The latest in New Economy entertainment, “Quantum Project” is undone by the Old Economy reality that no amount of virtual magic and digital effects can substitute for a script. Touted in its on- and off-line promotions as “the first world premiere entertainment event to be instantly available worldwide … only on the Internet,” short pic is a murky fusion of love story and adventure in quantum mechanics that can be viewed exclusively on computer by downloading from Web site and co-producer SightSound.com.
Sheer novelty of feeling a part of the Friday online launch should elicit megahits from Web heads looking for the Next New Thing, while Hollywood observers will closely monitor pic’s online performance (which can’t be measured by traditional B.O. terms) as a potential harbinger of the new medium’s capabilities.
Unlike many Web shorts that are predominantly indie, and shot to the microbudget standards of digital video, “Quantum Project” was shot on film by a high-end Hollywood crew led by first-time helmer Eugenio Zanetti, taking a detour from his successful film design and opera careers. Glitzy cachet is further enhanced by thesps Stephen Dorff, John Cleese and Fay Masterson, who made heads turn in “Eyes Wide Shut,” and a high-end look that makes this by far the most expensive-looking ‘Net pic to date.
Like a piece of software, film comes in three versions (3.0, 3.5 and 4.0), with reportedly slight differences between them. Reviewed version is 4.0, which surprisingly begins not with a visual bang, but a verbal dud, as Dorff’s physicist Paul Pentcho sums up his job in overloaded voiceovers such as, “I smash through atoms and sift through the debris.”
Paul works 10 days out of every month in a titanic, sprawling underground facility housing the world’s largest particle accelerator, and is shown either dwarfed by the inhumanly gigantic facility or sitting in a chair, plugged in and apparently dropping out into a world where atoms go on a mating dance. This parallel between atomics and amour is haphazardly dramatized in David Aaron Cohen’s script, attempting to put across the twin messages that all work and no play make Paul a dull boy — and that human hearts, like atoms, will bond no matter the obstacle.
Compressed playing time is obviously a must for pic’s downloadable access, but it places impossible pressures on the storytelling, which introduces the kind of concepts and character needs that are better suited to a modest feature-length pic.
After experiencing what he describes as “a psychotic episode” in the accelerator lab, Paul abruptly flies home to L.A., where he can afford a swank, mid-century modern hillside pad yet drives around in a ‘60s-style red VW Bug. Suffering flashbacks from his atom trip (which viewer sees via images formatted in Windows-like toolbar screens and titled “Paul’s Brain”), the scientist crashes into two other identical red Bugs, one containing ex-g.f. Mia (Masterson) and her current beau, Will (Russell Brown).

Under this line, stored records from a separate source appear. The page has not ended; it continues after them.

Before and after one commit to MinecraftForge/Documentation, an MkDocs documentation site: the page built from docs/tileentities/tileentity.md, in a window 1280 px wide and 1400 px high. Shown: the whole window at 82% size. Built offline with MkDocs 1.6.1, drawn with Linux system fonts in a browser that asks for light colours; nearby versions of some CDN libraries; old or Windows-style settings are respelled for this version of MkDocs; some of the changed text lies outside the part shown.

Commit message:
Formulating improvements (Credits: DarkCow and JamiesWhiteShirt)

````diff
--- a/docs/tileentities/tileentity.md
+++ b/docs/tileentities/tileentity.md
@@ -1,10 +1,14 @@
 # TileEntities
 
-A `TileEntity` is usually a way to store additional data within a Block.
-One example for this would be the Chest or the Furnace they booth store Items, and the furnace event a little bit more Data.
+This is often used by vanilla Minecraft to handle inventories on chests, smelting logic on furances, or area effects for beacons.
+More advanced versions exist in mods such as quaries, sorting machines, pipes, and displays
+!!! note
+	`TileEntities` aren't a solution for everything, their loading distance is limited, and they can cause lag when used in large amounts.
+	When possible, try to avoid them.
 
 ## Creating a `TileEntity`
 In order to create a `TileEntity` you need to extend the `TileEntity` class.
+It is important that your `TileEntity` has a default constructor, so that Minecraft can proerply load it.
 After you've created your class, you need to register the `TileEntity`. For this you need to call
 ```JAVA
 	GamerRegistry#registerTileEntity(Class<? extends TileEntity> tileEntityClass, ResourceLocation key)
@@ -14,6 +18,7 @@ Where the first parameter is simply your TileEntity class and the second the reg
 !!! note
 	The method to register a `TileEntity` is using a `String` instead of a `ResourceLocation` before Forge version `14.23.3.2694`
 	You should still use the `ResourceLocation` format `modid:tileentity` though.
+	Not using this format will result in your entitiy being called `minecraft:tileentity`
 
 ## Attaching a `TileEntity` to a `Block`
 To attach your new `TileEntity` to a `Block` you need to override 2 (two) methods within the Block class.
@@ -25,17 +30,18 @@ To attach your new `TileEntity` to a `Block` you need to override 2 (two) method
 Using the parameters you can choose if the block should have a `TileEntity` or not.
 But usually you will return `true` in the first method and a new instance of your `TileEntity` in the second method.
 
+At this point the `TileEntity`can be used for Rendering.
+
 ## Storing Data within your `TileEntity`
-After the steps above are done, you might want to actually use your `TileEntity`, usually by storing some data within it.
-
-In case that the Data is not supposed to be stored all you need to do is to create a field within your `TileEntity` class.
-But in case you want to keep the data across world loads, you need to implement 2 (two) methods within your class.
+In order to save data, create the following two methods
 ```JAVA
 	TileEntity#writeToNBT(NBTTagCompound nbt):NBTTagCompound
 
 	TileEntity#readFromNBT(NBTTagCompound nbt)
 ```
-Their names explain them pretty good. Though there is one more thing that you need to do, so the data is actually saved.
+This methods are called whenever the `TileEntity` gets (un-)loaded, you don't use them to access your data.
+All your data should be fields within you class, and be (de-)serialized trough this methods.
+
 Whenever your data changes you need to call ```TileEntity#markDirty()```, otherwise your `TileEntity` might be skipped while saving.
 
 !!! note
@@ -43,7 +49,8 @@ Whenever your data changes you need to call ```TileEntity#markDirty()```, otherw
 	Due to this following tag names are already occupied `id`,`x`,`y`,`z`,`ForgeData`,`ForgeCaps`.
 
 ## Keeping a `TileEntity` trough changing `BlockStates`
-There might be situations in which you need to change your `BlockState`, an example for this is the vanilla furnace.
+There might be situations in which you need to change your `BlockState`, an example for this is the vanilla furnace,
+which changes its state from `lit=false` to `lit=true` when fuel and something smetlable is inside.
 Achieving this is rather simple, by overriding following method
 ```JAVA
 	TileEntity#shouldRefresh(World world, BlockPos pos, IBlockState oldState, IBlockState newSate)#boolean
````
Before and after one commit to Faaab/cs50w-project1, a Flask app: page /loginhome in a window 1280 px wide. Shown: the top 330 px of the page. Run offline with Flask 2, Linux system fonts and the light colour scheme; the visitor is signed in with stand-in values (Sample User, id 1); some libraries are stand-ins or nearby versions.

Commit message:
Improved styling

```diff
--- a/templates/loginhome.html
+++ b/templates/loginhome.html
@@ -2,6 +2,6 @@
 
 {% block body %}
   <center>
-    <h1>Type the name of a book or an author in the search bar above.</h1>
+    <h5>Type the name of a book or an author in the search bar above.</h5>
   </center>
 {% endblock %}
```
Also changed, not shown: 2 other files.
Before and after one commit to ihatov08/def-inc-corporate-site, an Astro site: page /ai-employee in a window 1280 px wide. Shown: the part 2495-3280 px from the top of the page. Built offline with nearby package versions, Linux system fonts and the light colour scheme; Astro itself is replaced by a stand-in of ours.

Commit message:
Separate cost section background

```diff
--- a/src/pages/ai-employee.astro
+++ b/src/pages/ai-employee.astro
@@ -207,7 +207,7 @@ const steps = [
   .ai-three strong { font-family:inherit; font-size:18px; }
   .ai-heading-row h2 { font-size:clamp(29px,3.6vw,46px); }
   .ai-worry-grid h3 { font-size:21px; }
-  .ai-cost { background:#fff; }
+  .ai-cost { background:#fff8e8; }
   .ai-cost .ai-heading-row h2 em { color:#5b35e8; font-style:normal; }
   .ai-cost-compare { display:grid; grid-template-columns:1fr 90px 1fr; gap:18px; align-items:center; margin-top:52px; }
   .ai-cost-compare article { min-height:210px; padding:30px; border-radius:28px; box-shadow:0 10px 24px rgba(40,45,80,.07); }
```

Mia takes Paul up the coast to Xanadu Castle, where as an art restorer she’s touching up a Michelangelo-like ceiling painting and where, maybe, they can renew their love. Though the moment too closely recalls the church painting scene in “The English Patient,” picture of Paul and Fay hanging by block and tackle below the grand painting is by far pic’s most arresting image, visualizing the big ideas better than they’re played out.
Transitions and cutting are absurdly frantic, however, and soon Paul is signaled by his home computer to visit his dissolute physicist father, Alexander (Cleese), who lives in a mansion that appears conceived by Peter Greenaway. Luscious screen pictures of Alexander’s glorious squalor actually grab attention away from the scene’s point, which is to have dad tell son that he shouldn’t miss out on life like he did.
Wrap-up is ludicrous, with Paul and Mia reuniting in yet another car crash, with closing hint that everything we’ve seen is, in fact, in Paul’s brain.
Desire of underlying story and themes is to convey a greater metaphysical reality, but frenetic, uneven pacing and a mood of general impatience feel decidedly nonmetaphysical. While such antsy pacing may seem apropos to the Internet mindset, a more contemplative pace — allowing viewer to drink in set pieces into which designer-at-heart Zanetti obviously put tender loving care — is truer to the ‘Net experience, where the eye explores a screen for information at a rhythm slower than a kinetic TV ad.
Thesps have barely enough time to register an impression, with Cleese mostly looking tired and wasted, and Masterson mostly looking beautiful. Dorff is frustratingly opaque, never making the arc from workaholic scientist to a man revealing his soul. Perf’s limits, however, are also those of the movie, and what’s sketched here could be the makings of something truly interesting, a kind of William Gibson-ish “Solaris.”
Digital composites are artificial, yet suitably trippy, but certain effect flourishes are too often repeated. Tech work is ultrapro, with exquisite design work sure to be lost on most users’ small monitors.